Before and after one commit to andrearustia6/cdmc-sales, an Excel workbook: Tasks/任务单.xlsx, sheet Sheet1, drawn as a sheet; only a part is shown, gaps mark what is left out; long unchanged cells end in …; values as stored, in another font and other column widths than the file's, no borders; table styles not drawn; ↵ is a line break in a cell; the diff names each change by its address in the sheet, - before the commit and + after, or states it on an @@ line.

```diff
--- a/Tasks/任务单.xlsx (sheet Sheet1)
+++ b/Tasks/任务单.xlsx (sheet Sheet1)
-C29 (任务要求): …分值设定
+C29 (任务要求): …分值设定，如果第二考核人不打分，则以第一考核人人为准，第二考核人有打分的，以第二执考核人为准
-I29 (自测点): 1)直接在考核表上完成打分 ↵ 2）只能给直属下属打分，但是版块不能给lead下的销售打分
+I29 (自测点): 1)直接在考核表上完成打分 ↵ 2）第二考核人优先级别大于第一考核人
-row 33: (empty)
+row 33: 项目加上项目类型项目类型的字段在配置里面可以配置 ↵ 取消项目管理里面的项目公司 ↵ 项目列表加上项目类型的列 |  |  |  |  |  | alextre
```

════

◆ **ACTION ITEM**
Write the data out again in full and exactly.

◆ **EXPECTED ANSWER**
Before and after one commit to andrearustia6/cdmc-sales, an Excel workbook: Tasks/任务单.xlsx, sheet Sheet1, drawn as a sheet; only a part is shown, gaps mark what is left out; long unchanged cells end in …; values as stored, in another font and other column widths than the file's, no borders; table styles not drawn; ↵ is a line break in a cell; the diff names each change by its address in the sheet, - before the commit and + after, or states it on an @@ line.

```diff
--- a/Tasks/任务单.xlsx (sheet Sheet1)
+++ b/Tasks/任务单.xlsx (sheet Sheet1)
-C29 (任务要求): …分值设定
+C29 (任务要求): …分值设定，如果第二考核人不打分，则以第一考核人人为准，第二考核人有打分的，以第二执考核人为准
-I29 (自测点): 1)直接在考核表上完成打分 ↵ 2）只能给直属下属打分，但是版块不能给lead下的销售打分
+I29 (自测点): 1)直接在考核表上完成打分 ↵ 2）第二考核人优先级别大于第一考核人
-row 33: (empty)
+row 33: 项目加上项目类型项目类型的字段在配置里面可以配置 ↵ 取消项目管理里面的项目公司 ↵ 项目列表加上项目类型的列 |  |  |  |  |  | alextre
```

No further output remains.